Written by: Cooper Stewart On December 10, 2020, Israel and Morocco agreed to formalize relations with one another in a landmark deal mediated by the United States. This makes Morocco the fourth Arab League member to open official ties with Israel in 2020, following the United Arab Emirates (UAE) and Bahrain, which signed the Abraham…

Social Media: The Influencer of Global Politics

Written by: Pooja Gundimeda  Brexit, the name given to represent the withdrawal of the United Kingdom from the European Union, sent the world and especially Europe, into a frenzy back in 2016. The history between the United Kingdom and the EU dates back to the mid-1940s, when the United Kingdom initially chose not to join…

The Nagorno-Karabakh Conflict: What This Could Mean for the United States Hegemony

Written by: Jadalyn Eagens On September 27, after 25 years of tenuous peace, war erupted once again between Armenia and Azerbaijan over the long disputed territory of Nagorno-Karabakh. To understand this conflict, one needs to understand the significance of the region.  Armenia and Azerbaijan are geographically located in a region called the Caucasus which lies…
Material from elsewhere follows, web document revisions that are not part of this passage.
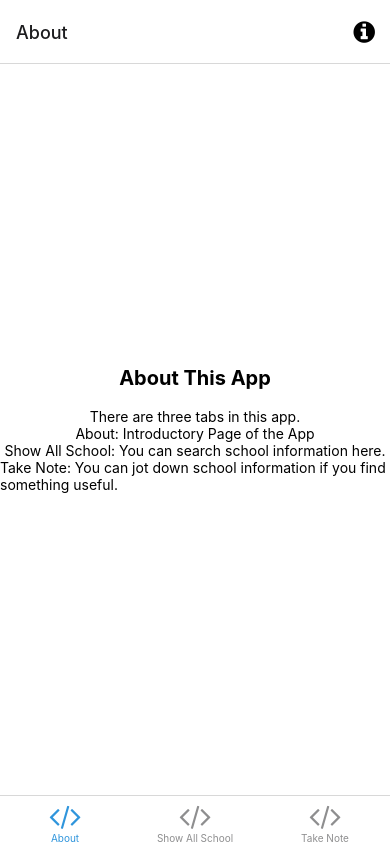
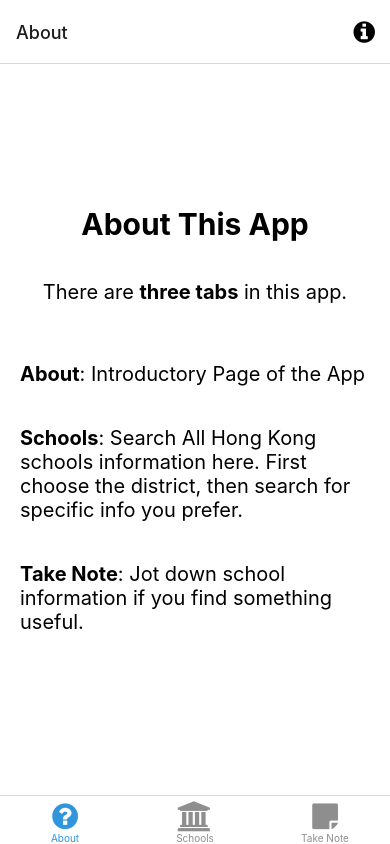
Before and after one commit to tinchichan/eduApp, a React Native app: screen /TabOne in a window 390 px wide. Built offline with nearby package versions, Linux system fonts and the light colour scheme; what expo-linking would draw is missing.

Commit message:
20220423 updated icon

```diff
--- a/navigation/index.tsx
+++ b/navigation/index.tsx
@@ -68,7 +68,7 @@ function BottomTabNavigator() {
         component={TabOneScreen}
         options={({ navigation }: RootTabScreenProps<'TabOne'>) => ({
           title: 'About',
-          tabBarIcon: ({ color }) => <TabBarIcon name="code" color={color} />,
+          tabBarIcon: ({ color }) => <TabBarIcon name="question-circle" color={color} />,
           headerRight: () => (
             <Pressable
               onPress={() => navigation.navigate('Modal')}
@@ -89,8 +89,8 @@ function BottomTabNavigator() {
         name="TabTwo"
         component={TabTwoScreen}
         options={{
-          title: 'Show All School',
-          tabBarIcon: ({ color }) => <TabBarIcon name="code" color={color} />,
+          title: 'Schools',
+          tabBarIcon: ({ color }) => <TabBarIcon name="university" color={color} />,
         }}
       />
       <BottomTab.Screen
@@ -98,7 +98,7 @@ function BottomTabNavigator() {
         component={TabThreeScreen}
         options={{
           title: 'Take Note',
-          tabBarIcon: ({ color }) => <TabBarIcon name="code" color={color} />,
+          tabBarIcon: ({ color }) => <TabBarIcon name="sticky-note" color={color} />,
         }}
       />
     </BottomTab.Navigator>
--- a/screens/TabOneScreen.tsx
+++ b/screens/TabOneScreen.tsx
@@ -1,18 +1,23 @@
-import { StyleSheet } from 'react-native';
 
+import { StyleSheet} from 'react-native';
 import EditScreenInfo from '../components/EditScreenInfo';
 import { Text, View } from '../components/Themed';
 import { RootTabScreenProps } from '../types';
+
+const bgImage = { uri: "https://reactjs.org/logo-og.png" };
 
 export default function TabOneScreen({ navigation }: RootTabScreenProps<'TabOne'>) {
   return (
     <View style={styles.container}>
       <Text style={styles.title}>About This App</Text>
       <br></br>
-      <Text>There are three tabs in this app.</Text>
-      <Text>About: Introductory Page of the App</Text>
-      <Text>Show All School: You can search school information here.</Text>
-      <Text>Take Note: You can jot down school information if you find something useful.</Text>
+      <Text style={styles.para}>There are <b>three tabs</b> in this app.</Text>
+      <br></br>
+        <View>
+          <Text style={styles.para}><b>About</b>: Introductory Page of the App</Text>
+          <Text style={styles.para}><b>Schools</b>: Search All Hong Kong schools information here. First choose the district, then search for specific info you prefer.</Text>
+          <Text style={styles.para}><b>Take Note</b>: Jot down school information if you find something useful.</Text>
+        </View>
     </View>
   );
 }
@@ -24,7 +29,12 @@ const styles = StyleSheet.create({
     justifyContent: 'center',
   },
   title: {
+    fontSize: 30,
+    fontWeight: 'bold',
+  },
+  para:{
+    textAlign: 'left',
     fontSize: 20,
-    fontWeight: 'bold',
-  }
+    margin: 20
+  },
 });
--- a/screens/TabTwoScreen.tsx
+++ b/screens/TabTwoScreen.tsx
@@ -54,6 +54,9 @@ const App = () =>{
 
   return (
     <View style={styles.container}>
+      <button>
+
+      </button>
       <TextInput
         onChangeText={(item) => searchFilter(item)}
         style={styles.searchInput}
```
The Crumbling East Asian Alliance

Written by: Michael Sauer Escalating tensions between Japan and South Korea, foundational members of the East Asian Alliance, are threatening to upend the region’s geopolitical balance. The alliance of three liberal democracies, comprising of the United States, South Korea, and Japan, serves as the bedrock of security, prosperity, and peace in East Asia. Conjoined despite…